It was more than the public could bear. Within two weeks, President Johnson gave a televised address announcing a Voting Rights Act. In his Texas drawl, he even quoted the movement and stated that it was not only black Americans who must combat our legacy of bigotry and racism, but that it was up to all of us and "We shall overcome." Dr. King's aides say that this moment was the only time they ever saw him cry.
King realized that the nonviolent movement had to move into northern cities too and it had to address the roots of injustice. He launched a campaign in Chicago and began preaching that poverty was the root of much of the racism he fought against. His campaign in Chicago failed. He had trusted the politicians who promised him sweeping change and they let him down.

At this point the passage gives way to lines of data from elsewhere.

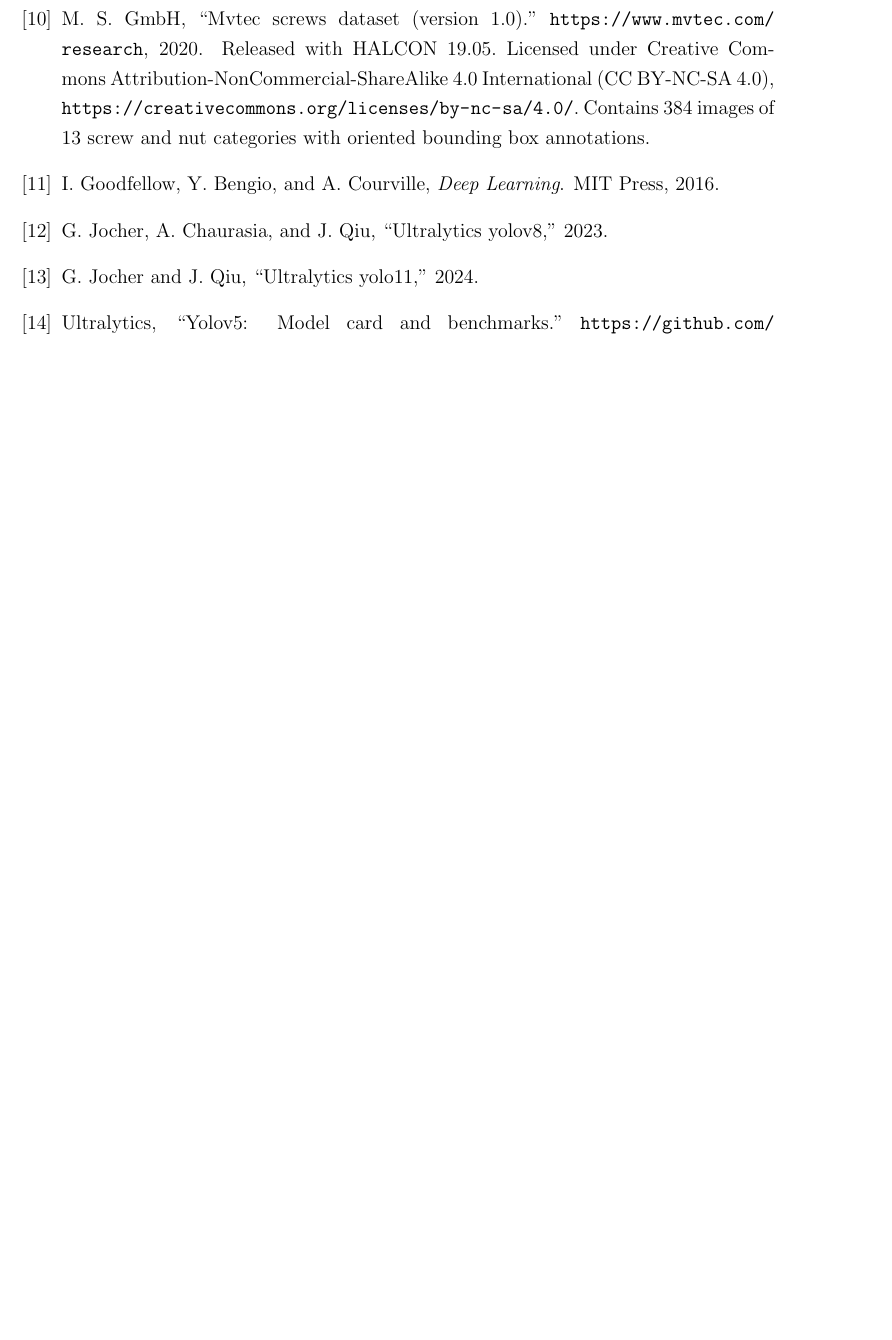
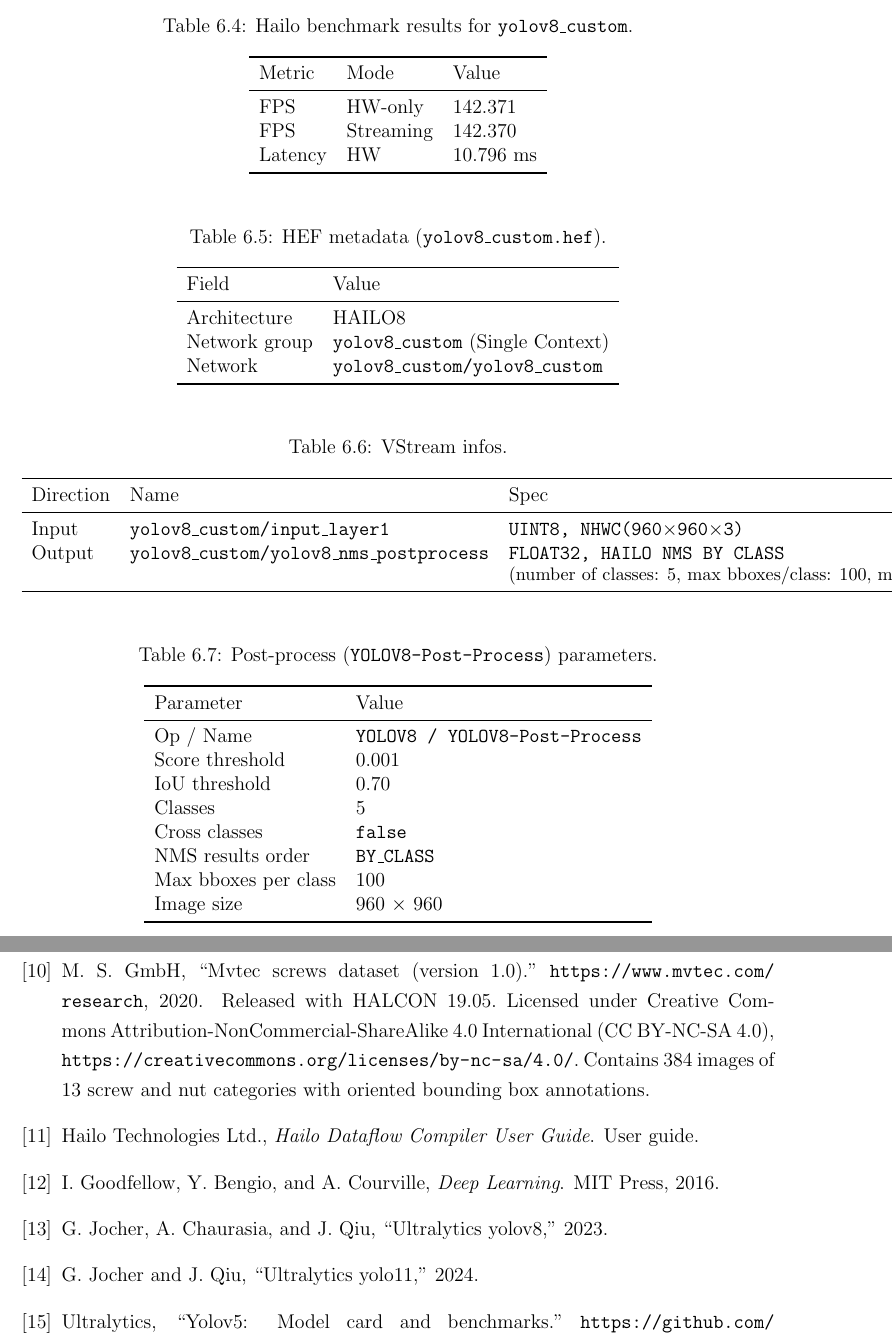
Before and after one commit to HelBuk/Embedded_AI, a LaTeX thesis (report/EmbeddedAI_Project_Bukueva_Elena_2025.tex, which reads report/out/refs.bib): part of page 25 of 27 before the commit and two parts of pages 22 and 27 of 29 after it, the two joined at a grey line, cut at the place of the change, the shorter picture padded with empty space. Compiled offline with pdfLaTeX.

Commit message:
Updated to the report

```diff
--- a/report/EmbeddedAI_Project_Bukueva_Elena_2025.tex
+++ b/report/EmbeddedAI_Project_Bukueva_Elena_2025.tex
@@ -553,6 +601,71 @@
 
 
 
+\begin{table}[tb]
+  \centering
+  \caption{Hailo benchmark results for \texttt{yolov8\_custom}.}
+  \label{tab:hailo-bench}
+  \begin{tabular}{lll}
+    \toprule
+    Metric & Mode       & Value \\
+    \midrule
+    FPS    & HW-only    & 142.371 \\
+    FPS    & Streaming  & 142.370 \\
+    Latency & HW        & 10.796 ms \\
+    \bottomrule
+  \end{tabular}
+\end{table}
+
+
+\begin{table}[tb]
+  \centering
+  \caption{HEF metadata (\texttt{yolov8\_custom.hef}).}
+  \label{tab:hef-meta}
+  \begin{tabular}{ll}
+    \toprule
+    Field & Value \\
+    \midrule
+    Architecture & HAILO8 \\
+    Network group & \texttt{yolov8\_custom} (Single Context) \\
+    Network & \texttt{yolov8\_custom/yolov8\_custom} \\
+    \bottomrule
+  \end{tabular}
+\end{table}
+
+\begin{table}[tb]
+  \centering
+  \caption{VStream infos.}
+  \label{tab:vstream}
+  \begin{tabular}{lll}
+    \toprule
+    Direction & Name & Spec \\
+    \midrule
+    Input  & \texttt{yolov8\_custom/input\_layer1} & \texttt{UINT8, NHWC(960$\times$960$\times$3)} \\
+    Output & \texttt{yolov8\_custom/yolov8\_nms\_postprocess} & \texttt{FLOAT32, HAILO NMS BY CLASS} \\[-2pt]
+           &                                         & \small(number of classes: 5, max bboxes/class: 100, max frame size: 10020) \\
+    \bottomrule
+  \end{tabular}
+\end{table}
+
+\begin{table}[tb]
+  \centering
+  \caption{Post-process (\texttt{YOLOV8-Post-Process}) parameters.}
+  \label{tab:nms-params}
+  \begin{tabular}{ll}
+    \toprule
+    Parameter & Value \\
+    \midrule
+    Op / Name & \texttt{YOLOV8 / YOLOV8-Post-Process} \\
+    Score threshold & 0.001 \\
+    IoU threshold & 0.70 \\
+    Classes & 5 \\
+    Cross classes & \texttt{false} \\
+    NMS results order & \texttt{BY\_CLASS} \\
+    Max bboxes per class & 100 \\
+    Image size & 960 $\times$ 960 \\
+    \bottomrule
+  \end{tabular}
+\end{table}
 
 
 
--- a/report/out/refs.bib
+++ b/report/out/refs.bib
@@ -145,3 +145,6 @@
                   Image ID 285 from COCO 2017 validation set;
                   annotations licensed under CC BY 4.0.}
 }
+
+@manual{hailo_manual,
+  title        = {Hailo Dataflow Compiler User Guide},
```
Also changed, not shown: report/hailo_flow.tex (added, +15 -0 lines), report/out/EmbeddedAI_Project_Bukueva_Elena_2025.pdf, report/pics/out_graph/hailo_flow.pdf (added), report/EmbeddedAI_Project_Bukueva_Elena_2025.tex (54 more changed lines), report/out/refs.bib (7 more changed lines), 2 other files.
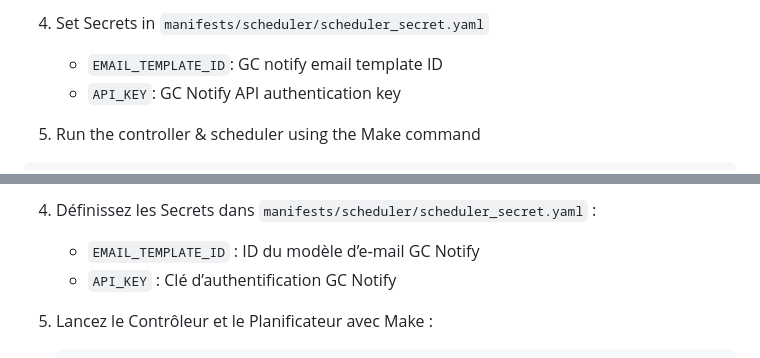
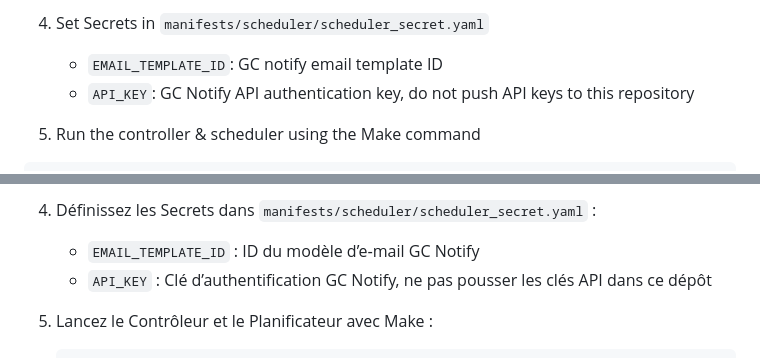
Before and after one commit to StatCan/volume-cleaner, a Markdown page: README.md, 2 parts joined by grey strips. Drawn GitHub-style.

Commit message:
docs: add a note to not push API keys

```diff
--- a/README.md
+++ b/README.md
@@ -124,7 +124,7 @@ cd volume-cleaner
 4. Set Secrets in `manifests/scheduler/scheduler_secret.yaml`
 
    * `EMAIL_TEMPLATE_ID`: GC notify email template ID
-   * `API_KEY`: GC Notify API authentication key
+   * `API_KEY`: GC Notify API authentication key, do not push API keys to this repository
 
 5. Run the controller & scheduler using the Make command
 
@@ -280,7 +280,7 @@ Le volume-cleaner est composé de 2 composants principaux :
 4. Définissez les Secrets dans `manifests/scheduler/scheduler_secret.yaml` :
 
    * `EMAIL_TEMPLATE_ID` : ID du modèle d’e‑mail GC Notify
-   * `API_KEY` : Clé d’authentification GC Notify
+   * `API_KEY` : Clé d’authentification GC Notify, ne pas pousser les clés API dans ce dépôt
 
 5. Lancez le Contrôleur et le Planificateur avec Make :
 
```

Dr. King was motivated by his convictions more than any strategy, often to the point of folly. Seeing dead Vietnamese children in the paper, children who had been killed by American bombs, he came out against the war there. At the time public opinion still backed Johnson's war and King speaking out against it effectively ended his communication and influence with the White House. Eventually he began to question the morality of capitalism itself, coming close to advocating (but never expressly calling) for a true revolution. Nevertheless, even when it made him unpopular and inspired hatred in so many of his fellow citizens, King stayed true to his own preachings and his convictions.
But the 1960's were SO violent that King's message of nonviolence seems almost inevitable. Extremes often create their own counterparts in the universe. For every action there is an equal and opposite reaction. Martin Luther King Jr was Newton's 3rd Law in the form of a person. And he didn't live to see the end of that violent decade. An assassin's bullet found him in Memphis in the spring of 1968. Most of us say the phrase "it's my cross to bear," as if it means to take on a great burden. But Dr. King knew that when Jesus told us to "take up your cross and follow me," he meant that he was asking us to sacrifice ourselves, he was warning us that it might kill us.
Maybe it all wasn't worth it. Maybe the world we live in today, the America we made for ourselves, is not good enough to have required the sacrifice of someone as extraordinary as Martin Luther King Jr. But this book reminded you that, however great the cost, the world you live in now is a damn sight better than the one your parents grew up in.
On to the next book!
P.S. It is remarkable how great a part Christianity played in the Civil Rights movement. Dr. King was a minister and so were many of his closest allies. Before mass actions, when he knew it was going get really ugly, he would remind his followers that they were to act in love for those who would be attacking them because God loves those folk too and anyone who could do the things these white folks were about to do needed God's love more than most. The protesters who were sent out by King were inspired to live out the creed that when someone strikes you, you should turn the other cheek. Dr. King once preached that, "We will make the God of love in the white man triumphant over the Satan of segregation that is in him. The struggle is not between black and white... But between good and evil."